(PROBLEM DESCRIPTION) Would you output the entries below only from the line containing "--- a/Aditya Portfolio/index.html" through the line containing "-331,7 +333,8 @@", exactly as they stand and with both ends included?

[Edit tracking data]
* * * * * * * * *

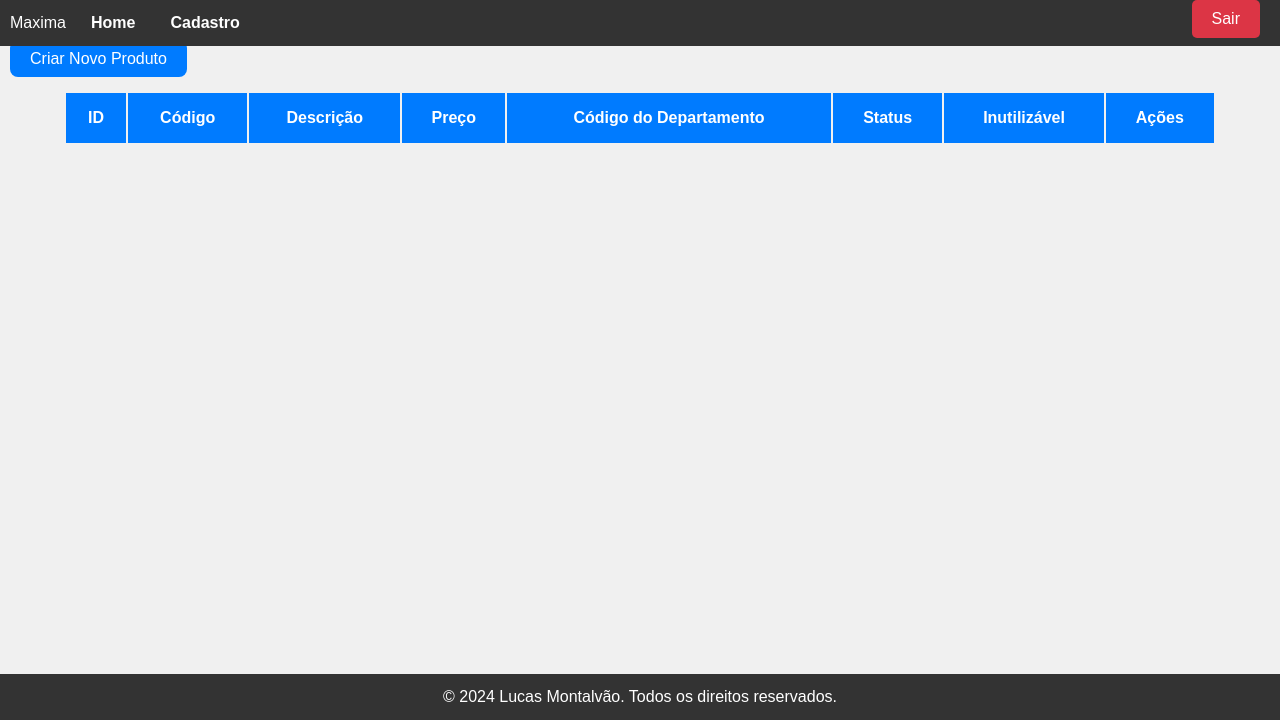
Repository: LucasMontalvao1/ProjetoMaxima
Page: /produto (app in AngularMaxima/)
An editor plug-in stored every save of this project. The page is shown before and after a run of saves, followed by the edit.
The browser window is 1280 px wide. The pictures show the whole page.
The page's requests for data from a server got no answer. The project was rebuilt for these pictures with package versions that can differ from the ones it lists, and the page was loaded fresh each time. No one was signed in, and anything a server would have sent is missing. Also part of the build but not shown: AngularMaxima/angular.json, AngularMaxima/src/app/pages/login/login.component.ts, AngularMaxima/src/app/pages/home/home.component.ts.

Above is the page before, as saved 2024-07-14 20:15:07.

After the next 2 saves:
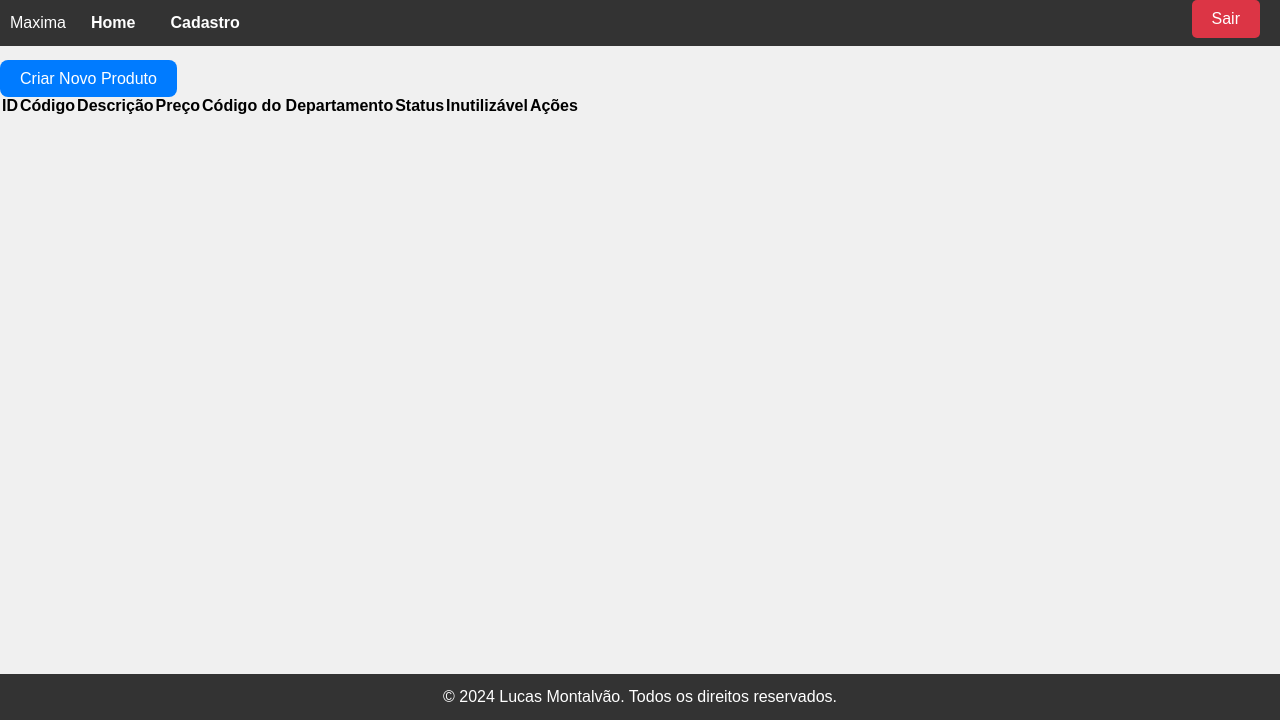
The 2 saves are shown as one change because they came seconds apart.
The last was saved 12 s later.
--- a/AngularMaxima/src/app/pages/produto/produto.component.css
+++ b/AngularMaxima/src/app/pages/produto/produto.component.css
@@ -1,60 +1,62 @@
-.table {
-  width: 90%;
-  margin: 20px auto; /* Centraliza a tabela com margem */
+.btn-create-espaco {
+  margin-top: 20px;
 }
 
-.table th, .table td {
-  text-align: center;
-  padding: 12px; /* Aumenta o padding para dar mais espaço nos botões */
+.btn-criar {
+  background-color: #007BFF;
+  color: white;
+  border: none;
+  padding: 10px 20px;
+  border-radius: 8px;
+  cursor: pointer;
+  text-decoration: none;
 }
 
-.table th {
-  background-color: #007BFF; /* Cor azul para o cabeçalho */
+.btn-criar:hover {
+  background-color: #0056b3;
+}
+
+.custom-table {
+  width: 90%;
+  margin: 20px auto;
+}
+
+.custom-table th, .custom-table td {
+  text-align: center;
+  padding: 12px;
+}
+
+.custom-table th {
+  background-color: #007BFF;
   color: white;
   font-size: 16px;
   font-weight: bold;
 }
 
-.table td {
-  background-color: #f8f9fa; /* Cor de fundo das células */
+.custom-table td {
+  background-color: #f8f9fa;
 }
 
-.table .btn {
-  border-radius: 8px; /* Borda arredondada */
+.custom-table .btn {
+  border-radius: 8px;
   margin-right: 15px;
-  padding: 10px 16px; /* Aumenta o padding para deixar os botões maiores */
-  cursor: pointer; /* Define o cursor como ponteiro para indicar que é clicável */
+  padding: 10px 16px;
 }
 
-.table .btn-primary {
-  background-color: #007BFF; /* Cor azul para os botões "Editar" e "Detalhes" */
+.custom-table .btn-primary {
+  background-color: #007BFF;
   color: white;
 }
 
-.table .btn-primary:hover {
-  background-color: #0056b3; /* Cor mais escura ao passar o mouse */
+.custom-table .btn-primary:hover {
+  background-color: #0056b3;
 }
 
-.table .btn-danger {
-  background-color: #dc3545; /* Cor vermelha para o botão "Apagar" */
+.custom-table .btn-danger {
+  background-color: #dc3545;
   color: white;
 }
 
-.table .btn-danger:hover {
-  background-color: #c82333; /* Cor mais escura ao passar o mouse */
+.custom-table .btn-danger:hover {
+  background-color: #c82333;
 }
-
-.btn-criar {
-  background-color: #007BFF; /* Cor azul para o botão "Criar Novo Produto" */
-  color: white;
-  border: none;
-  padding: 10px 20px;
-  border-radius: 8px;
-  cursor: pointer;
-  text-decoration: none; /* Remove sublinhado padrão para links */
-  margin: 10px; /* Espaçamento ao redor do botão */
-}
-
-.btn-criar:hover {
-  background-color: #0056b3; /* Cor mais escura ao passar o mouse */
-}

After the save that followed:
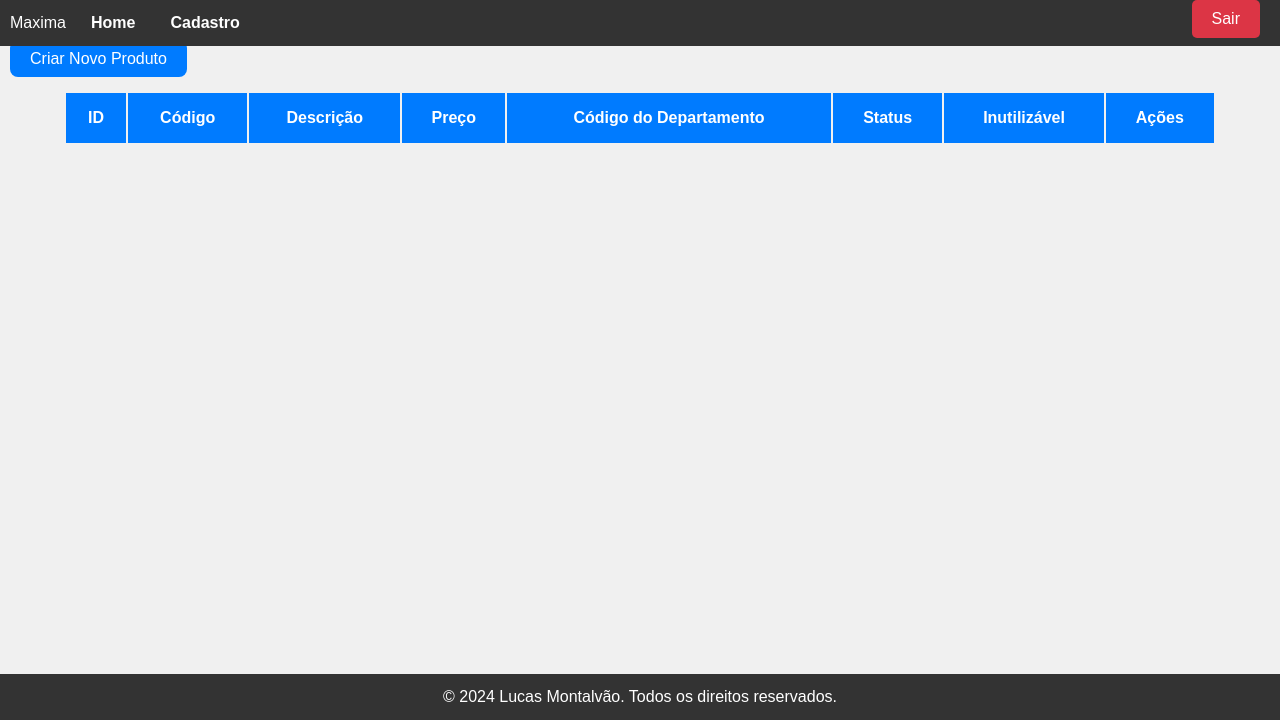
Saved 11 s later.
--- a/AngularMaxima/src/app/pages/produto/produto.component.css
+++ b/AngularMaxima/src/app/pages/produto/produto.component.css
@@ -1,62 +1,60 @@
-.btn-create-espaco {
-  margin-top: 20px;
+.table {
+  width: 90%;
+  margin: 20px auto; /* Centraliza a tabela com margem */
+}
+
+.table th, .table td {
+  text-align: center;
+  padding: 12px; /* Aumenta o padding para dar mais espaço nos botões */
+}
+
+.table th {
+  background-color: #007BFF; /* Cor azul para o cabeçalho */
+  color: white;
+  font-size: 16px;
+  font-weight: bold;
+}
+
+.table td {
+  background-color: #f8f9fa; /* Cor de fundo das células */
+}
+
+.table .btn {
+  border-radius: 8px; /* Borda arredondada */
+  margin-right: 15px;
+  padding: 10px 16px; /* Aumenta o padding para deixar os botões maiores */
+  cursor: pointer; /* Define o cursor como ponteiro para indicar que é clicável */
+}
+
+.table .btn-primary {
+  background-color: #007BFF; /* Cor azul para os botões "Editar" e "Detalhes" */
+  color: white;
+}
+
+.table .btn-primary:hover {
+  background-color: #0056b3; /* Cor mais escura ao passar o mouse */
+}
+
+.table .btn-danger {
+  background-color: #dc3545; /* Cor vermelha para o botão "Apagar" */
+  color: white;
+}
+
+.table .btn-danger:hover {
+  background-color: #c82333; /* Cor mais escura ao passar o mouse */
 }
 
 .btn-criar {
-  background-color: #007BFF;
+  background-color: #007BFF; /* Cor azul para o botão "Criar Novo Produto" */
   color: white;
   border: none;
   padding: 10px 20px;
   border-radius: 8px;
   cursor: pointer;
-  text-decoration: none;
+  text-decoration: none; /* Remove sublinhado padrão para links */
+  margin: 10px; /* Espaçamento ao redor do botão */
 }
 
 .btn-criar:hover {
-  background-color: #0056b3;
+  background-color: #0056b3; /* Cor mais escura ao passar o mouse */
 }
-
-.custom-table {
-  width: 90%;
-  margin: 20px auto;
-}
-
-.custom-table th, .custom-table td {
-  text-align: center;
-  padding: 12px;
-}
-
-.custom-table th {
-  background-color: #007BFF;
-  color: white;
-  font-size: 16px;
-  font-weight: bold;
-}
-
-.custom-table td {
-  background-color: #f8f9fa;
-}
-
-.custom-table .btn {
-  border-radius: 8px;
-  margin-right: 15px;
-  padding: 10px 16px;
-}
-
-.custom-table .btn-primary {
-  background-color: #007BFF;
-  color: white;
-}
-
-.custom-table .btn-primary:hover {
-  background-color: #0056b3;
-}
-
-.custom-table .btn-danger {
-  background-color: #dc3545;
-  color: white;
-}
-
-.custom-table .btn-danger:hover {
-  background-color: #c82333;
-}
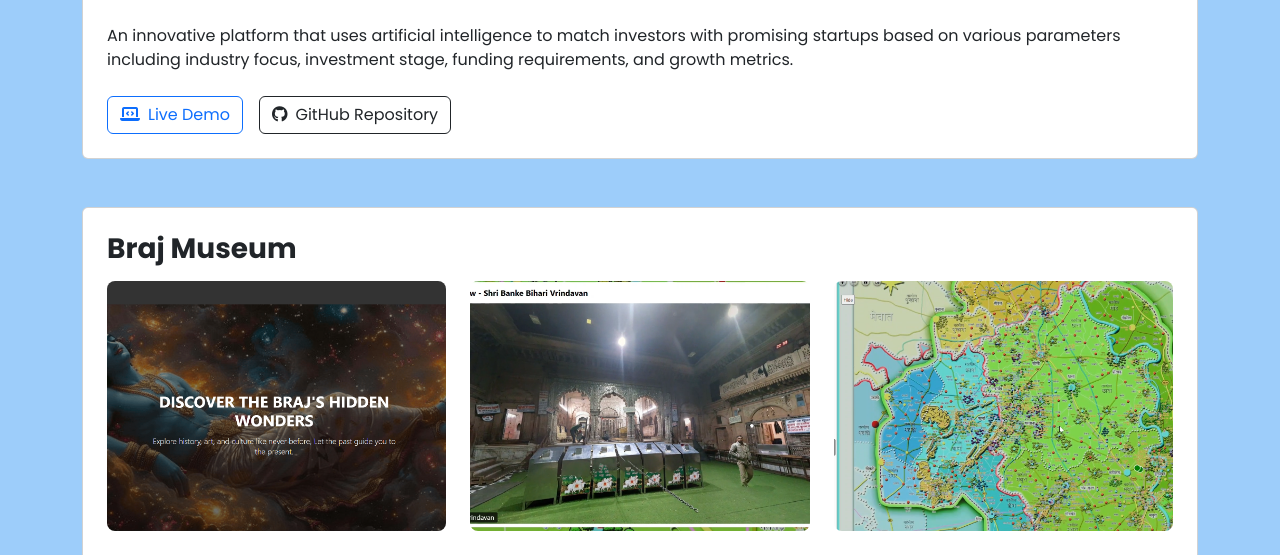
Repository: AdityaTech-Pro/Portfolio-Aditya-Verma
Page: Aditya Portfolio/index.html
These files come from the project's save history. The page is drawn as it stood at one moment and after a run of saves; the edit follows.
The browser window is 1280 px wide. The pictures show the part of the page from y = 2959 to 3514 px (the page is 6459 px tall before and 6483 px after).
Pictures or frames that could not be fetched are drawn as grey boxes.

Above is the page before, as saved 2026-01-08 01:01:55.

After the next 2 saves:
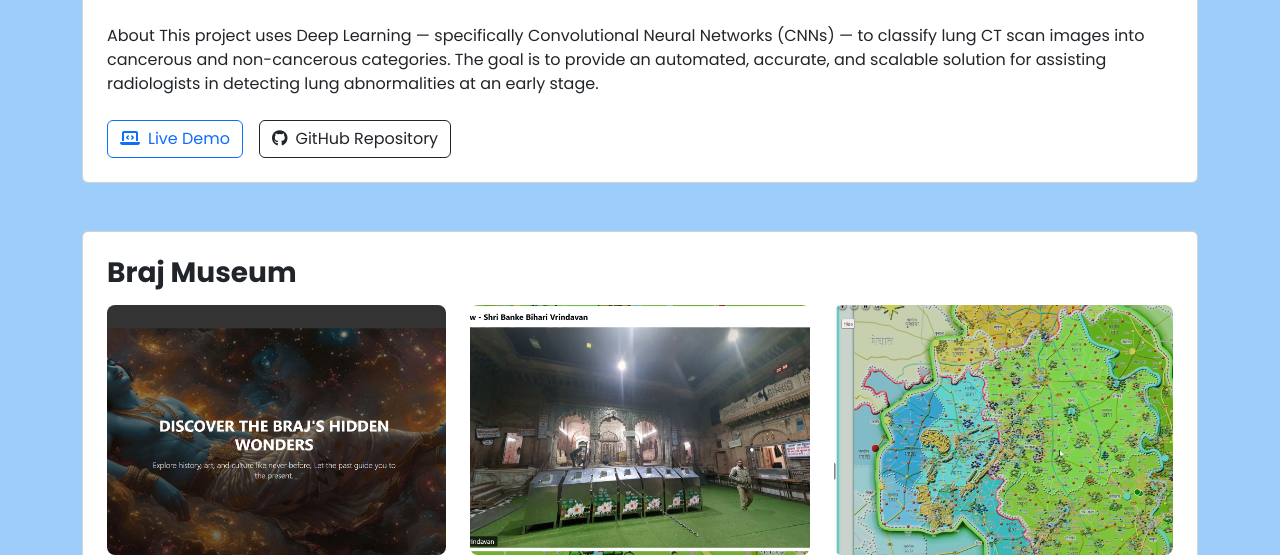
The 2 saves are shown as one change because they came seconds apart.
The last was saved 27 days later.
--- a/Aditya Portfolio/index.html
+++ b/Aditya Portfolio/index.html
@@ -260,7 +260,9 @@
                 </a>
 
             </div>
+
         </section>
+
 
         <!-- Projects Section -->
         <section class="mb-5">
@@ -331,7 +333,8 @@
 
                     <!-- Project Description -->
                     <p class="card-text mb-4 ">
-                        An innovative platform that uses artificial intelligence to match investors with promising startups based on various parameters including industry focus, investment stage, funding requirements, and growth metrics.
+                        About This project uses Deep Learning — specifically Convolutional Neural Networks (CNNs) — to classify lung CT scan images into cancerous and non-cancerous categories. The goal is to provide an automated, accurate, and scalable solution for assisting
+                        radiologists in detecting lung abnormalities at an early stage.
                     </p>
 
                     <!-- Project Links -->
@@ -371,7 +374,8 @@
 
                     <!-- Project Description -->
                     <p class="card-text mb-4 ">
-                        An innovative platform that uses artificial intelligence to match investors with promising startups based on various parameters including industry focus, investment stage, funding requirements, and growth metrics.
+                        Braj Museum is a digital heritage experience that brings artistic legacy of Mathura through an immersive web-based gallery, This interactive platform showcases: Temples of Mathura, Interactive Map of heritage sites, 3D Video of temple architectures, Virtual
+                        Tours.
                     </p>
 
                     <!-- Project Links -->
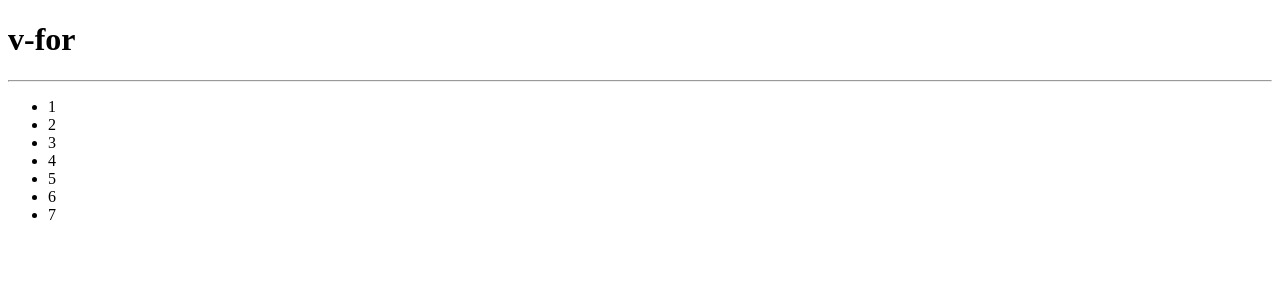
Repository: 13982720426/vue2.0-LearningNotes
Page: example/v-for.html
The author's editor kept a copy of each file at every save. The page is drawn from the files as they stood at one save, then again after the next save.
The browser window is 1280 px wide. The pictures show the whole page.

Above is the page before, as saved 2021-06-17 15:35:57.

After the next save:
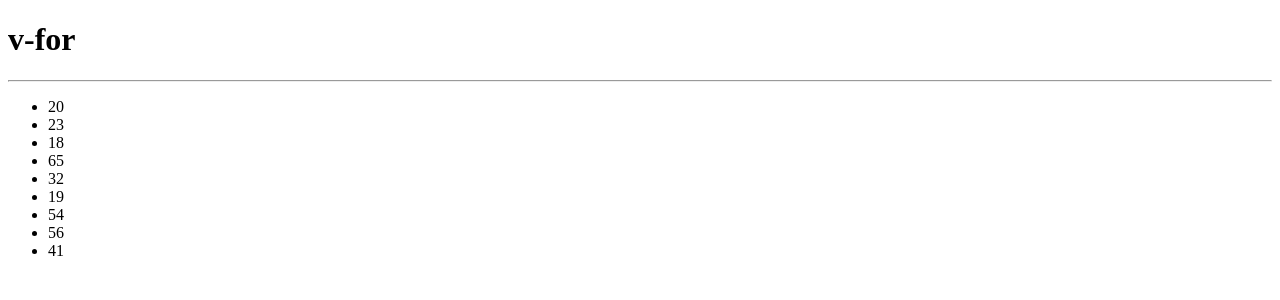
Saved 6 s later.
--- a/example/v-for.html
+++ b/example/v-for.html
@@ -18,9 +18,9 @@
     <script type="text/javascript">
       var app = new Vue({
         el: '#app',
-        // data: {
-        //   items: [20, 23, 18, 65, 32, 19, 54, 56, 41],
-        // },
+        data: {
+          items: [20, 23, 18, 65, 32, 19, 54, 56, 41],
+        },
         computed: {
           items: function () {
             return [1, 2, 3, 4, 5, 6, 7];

* * * * * * * * *

(PROBLEM SOLUTION)
--- a/Aditya Portfolio/index.html
+++ b/Aditya Portfolio/index.html
@@ -260,7 +260,9 @@
                 </a>
 
             </div>
+
         </section>
+
 
         <!-- Projects Section -->
         <section class="mb-5">
@@ -331,7 +333,8 @@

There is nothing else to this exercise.